Ionizing radiation is a well-established carcinogen and is known to cause breakage of chromosomes, i.e. it is a clastogen. Although human studies of ionizing radiation and birth defects are limited, ionizing radiation has been shown to cause birth defects in animal studies. We hypothesize that in humans exposure to ionizing radiation immediately prior to conception may induce chromosomal abnormalities in the germ cells of one or both parents, resulting in birth defects. Further, maternal exposure to ionizing radiation in early pregnancy may result in the death of rapidly dividing cells in the developing embryo resulting in a birth defect. The pathways described above may contribute to the etiology of many different types of birth defects, especially multiple anomalies and chromosomal abnormalities.

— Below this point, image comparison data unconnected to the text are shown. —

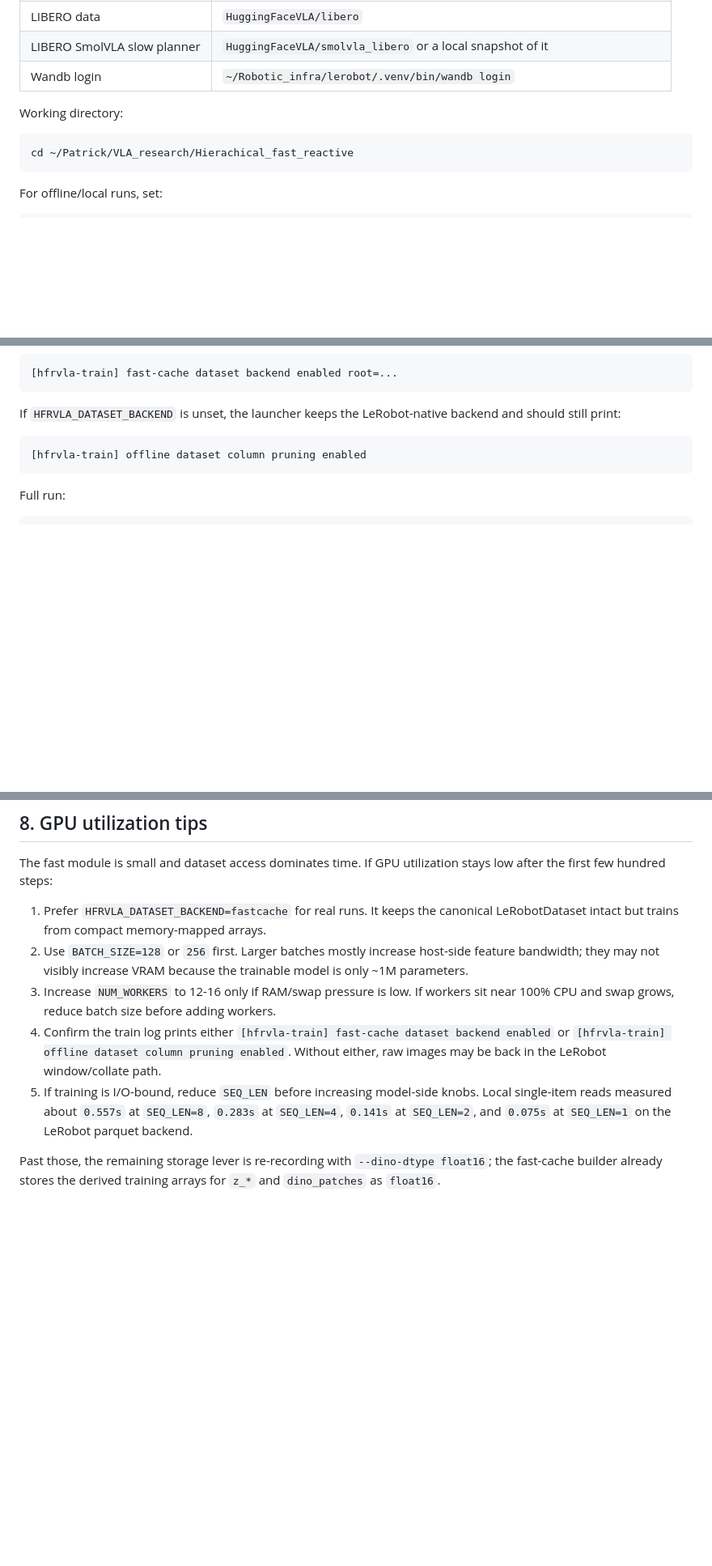
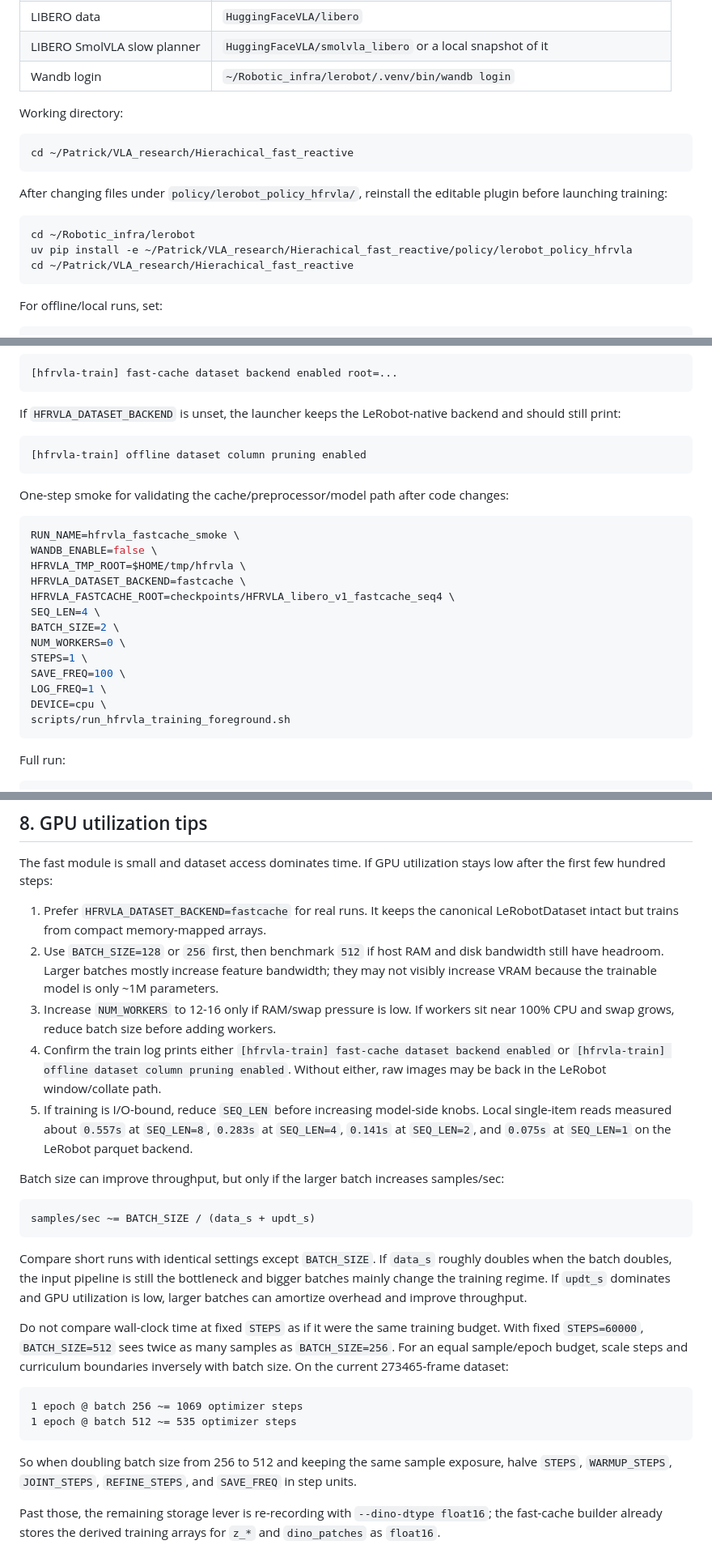
Before and after one commit to Patrick-zhuyanxun/Engram-Initialized-Flow-Matching-code, a Markdown page: Hierachical_fast_reactive/docs/training.md, 3 parts joined by grey strips. Shown at 81% size. Drawn GitHub-style; blank space fills up the shorter version.

Commit message:
docs: update hfrvla fastcache batch guidance

````diff
--- a/Hierachical_fast_reactive/docs/training.md
+++ b/Hierachical_fast_reactive/docs/training.md
@@ -36,6 +36,15 @@ Spec and plan:
 Working directory:
 
 ```bash
+cd ~/Patrick/VLA_research/Hierachical_fast_reactive
+```
+
+After changing files under `policy/lerobot_policy_hfrvla/`, reinstall the
+editable plugin before launching training:
+
+```bash
+cd ~/Robotic_infra/lerobot
+uv pip install -e ~/Patrick/VLA_research/Hierachical_fast_reactive/policy/lerobot_policy_hfrvla
 cd ~/Patrick/VLA_research/Hierachical_fast_reactive
 ```
 
@@ -326,6 +342,25 @@ backend and should still print:
 
 ```text
 [hfrvla-train] offline dataset column pruning enabled
+```
+
+One-step smoke for validating the cache/preprocessor/model path after code
+changes:
+
+```bash
+RUN_NAME=hfrvla_fastcache_smoke \
+WANDB_ENABLE=false \
+HFRVLA_TMP_ROOT=$HOME/tmp/hfrvla \
+HFRVLA_DATASET_BACKEND=fastcache \
+HFRVLA_FASTCACHE_ROOT=checkpoints/HFRVLA_libero_v1_fastcache_seq4 \
+SEQ_LEN=4 \
+BATCH_SIZE=2 \
+NUM_WORKERS=0 \
+STEPS=1 \
+SAVE_FREQ=100 \
+LOG_FREQ=1 \
+DEVICE=cpu \
+scripts/run_hfrvla_training_foreground.sh
 ```
 
 Full run:
@@ -553,11 +588,39 @@ scripts/run_hfrvla_training_foreground.sh
 The fast module is small and dataset access dominates time. If GPU utilization stays low after the first few hundred steps:
 
 1. Prefer `HFRVLA_DATASET_BACKEND=fastcache` for real runs. It keeps the canonical LeRobotDataset intact but trains from compact memory-mapped arrays.
-2. Use `BATCH_SIZE=128` or `256` first. Larger batches mostly increase host-side feature bandwidth; they may not visibly increase VRAM because the trainable model is only ~1M parameters.
+2. Use `BATCH_SIZE=128` or `256` first, then benchmark `512` if host RAM and disk bandwidth still have headroom. Larger batches mostly increase feature bandwidth; they may not visibly increase VRAM because the trainable model is only ~1M parameters.
 3. Increase `NUM_WORKERS` to 12-16 only if RAM/swap pressure is low. If workers sit near 100% CPU and swap grows, reduce batch size before adding workers.
 4. Confirm the train log prints either `[hfrvla-train] fast-cache dataset backend enabled` or `[hfrvla-train] offline dataset column pruning enabled`. Without either, raw images may be back in the LeRobot window/collate path.
 5. If training is I/O-bound, reduce `SEQ_LEN` before increasing model-side knobs. Local single-item reads measured about `0.557s` at `SEQ_LEN=8`, `0.283s` at `SEQ_LEN=4`, `0.141s` at `SEQ_LEN=2`, and `0.075s` at `SEQ_LEN=1` on the LeRobot parquet backend.
 
+Batch size can improve throughput, but only if the larger batch increases
+samples/sec:
+
+```text
+samples/sec ~= BATCH_SIZE / (data_s + updt_s)
+```
+
+Compare short runs with identical settings except `BATCH_SIZE`. If `data_s`
+roughly doubles when the batch doubles, the input pipeline is still the
+bottleneck and bigger batches mainly change the training regime. If `updt_s`
+dominates and GPU utilization is low, larger batches can amortize overhead and
+improve throughput.
+
+Do not compare wall-clock time at fixed `STEPS` as if it were the same
+training budget. With fixed `STEPS=60000`, `BATCH_SIZE=512` sees twice as many
+samples as `BATCH_SIZE=256`. For an equal sample/epoch budget, scale steps and
+curriculum boundaries inversely with batch size. On the current 273465-frame
+dataset:
+
+```text
+1 epoch @ batch 256 ~= 1069 optimizer steps
+1 epoch @ batch 512 ~= 535 optimizer steps
+```
+
+So when doubling batch size from 256 to 512 and keeping the same sample
+exposure, halve `STEPS`, `WARMUP_STEPS`, `JOINT_STEPS`, `REFINE_STEPS`, and
+`SAVE_FREQ` in step units.
+
 Past those, the remaining storage lever is re-recording with
 `--dino-dtype float16`; the fast-cache builder already stores the derived
 training arrays for `z_*` and `dino_patches` as `float16`.
````
Also changed, not shown: other parts of Hierachical_fast_reactive/docs/training.md (+7 -0 lines).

The aims of this study are: 1) To assess the association between maternal exposure to ionizing radiation from x-ray procedures and birth defects 2) To assess the association between maternal exposure to occupational sources of ionizing radiation and birth defects and 3) To assess the association between paternal exposure to occupational sources of ionizing radiation and birth defects. The proposed study will be based on data from version 8.0 of the National Birth Defects Prevention Study (NBDPS). The study design is cost-effective, utilizing existing data collected by the National Birth Defects Prevention Study on over 22,000 pregnant women. This study will include data from maternal interviews on over 15,000 mothers of infants with over 30 different categories of birth defects and 7,173 control mothers. Maternal exposure to ionizing radiation from medical imaging studies performed in the three months before conception or during pregnancy will be measured based on maternal responses to a detailed telephone interview. Maternal and paternal occupational exposures to ionizing radiation will also be measured based on responses to detailed questions on maternal and paternal occupations from the same interview. In order to classify maternal and paternal exposures to occupational sources of ionizing radiation, we plan to use a job-exposure matrix (JEM) that is specific to occupational sources of exposure to ionizing radiation and has been developed by Mustafa Dosemeci at National Cancer Institute (NCI). In summary we propose to conduct one of the largest most statistically powerful population based studies of occupational and medical sources of ionizing radiation and birth defects.
This study will determine whether women who are exposed to radiation from x-rays, CAT scans and other types of medical imaging are at an increased risk of having infants with 30 different categories of birth defects. It will also determine whether women and men who are exposed to radiation in their workplace have an increased risk of having infants with 30 different categories of birth defects.